Requirement: Across the records that follow, count each line holding "accordion", and write only the total.

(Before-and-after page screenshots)
-- -- --
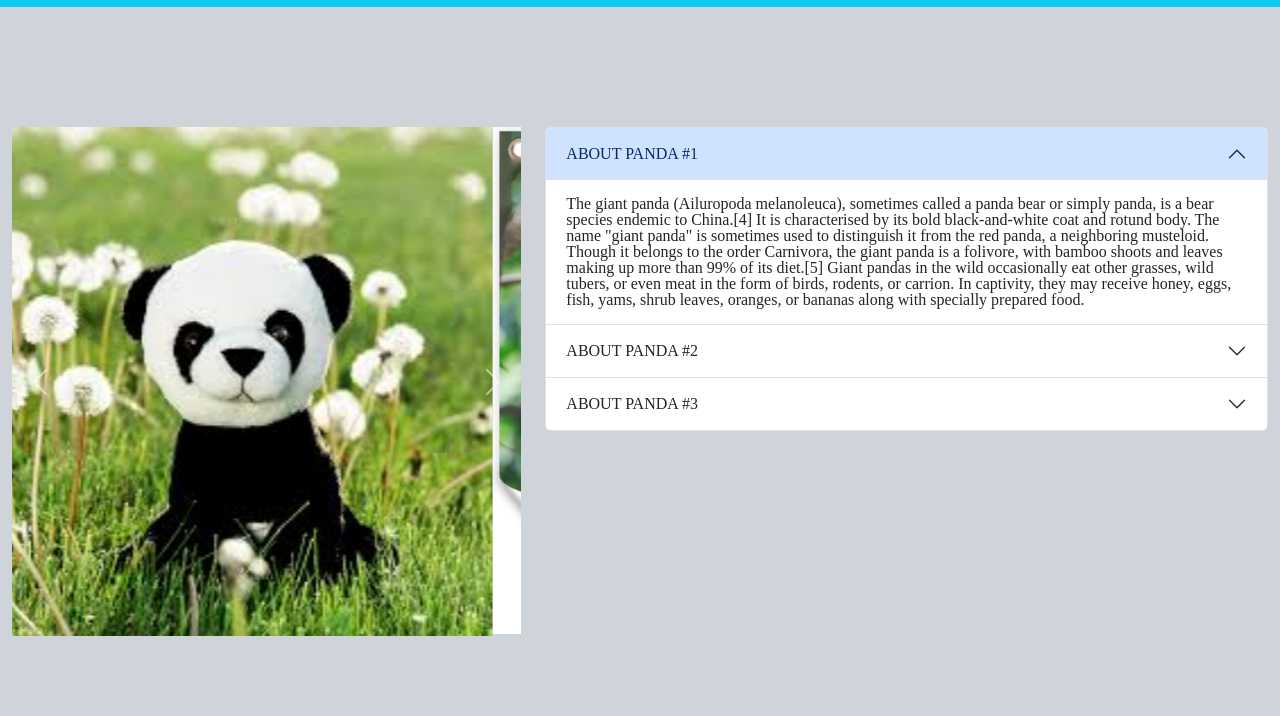
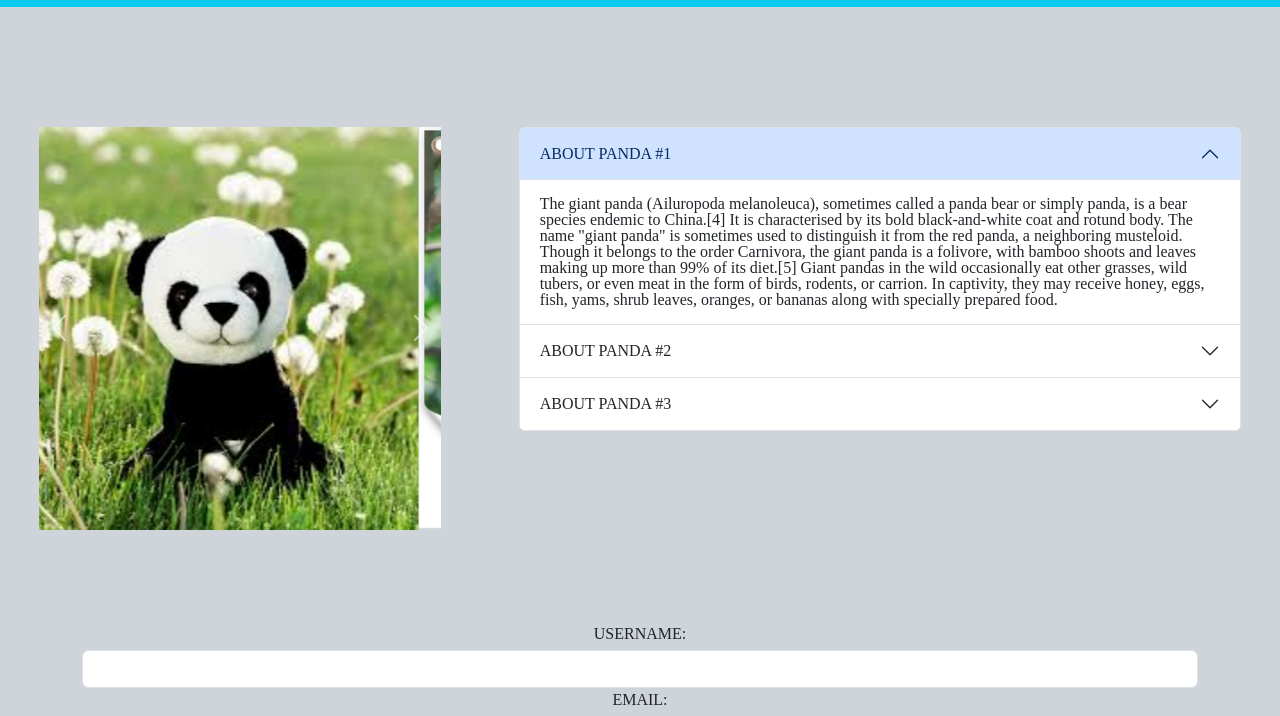
Before and after one commit to h1tle/bootstrap, a website: page index.html in a window 1280 px wide. Shown: the part 81-797 px from the top of the page. Drawn offline with nearby package versions, Linux system fonts and the light colour scheme.

Commit message:
small changes

```diff
--- a/index.html
+++ b/index.html
@@ -41,7 +41,7 @@
       </div>
     </div>
     <div class="row mb-5 ">
-      <div id="carouselExampleAutoplaying" class="carousel slide col-xxl-3 col-xl-5 col-lg-8 m-auto   my-5"
+      <div id="carouselExampleAutoplaying" class="carousel slide col-xxl-3 col-xl-4 col-lg-8 m-auto   my-5"
         data-bs-ride="carousel">
         <div class="carousel-inner">
           <div class="carousel-item active">
@@ -68,7 +68,7 @@
           <span class="visually-hidden">Next</span>
         </button>
       </div>
-      <div class="accordion col-xxl-6 col-xl-7 my-5 col-lg-12 m-auto" id="accordionExample">
+      <div class="accordion col-xxl-6 col-xl-7 my-5 col-lg-8 m-auto" id="accordionExample">
         <div class="accordion-item">
           <h2 class="accordion-header">
             <button class="accordion-button" type="button" data-bs-toggle="collapse" data-bs-target="#collapseOne"
```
-- -- --
The answer: 5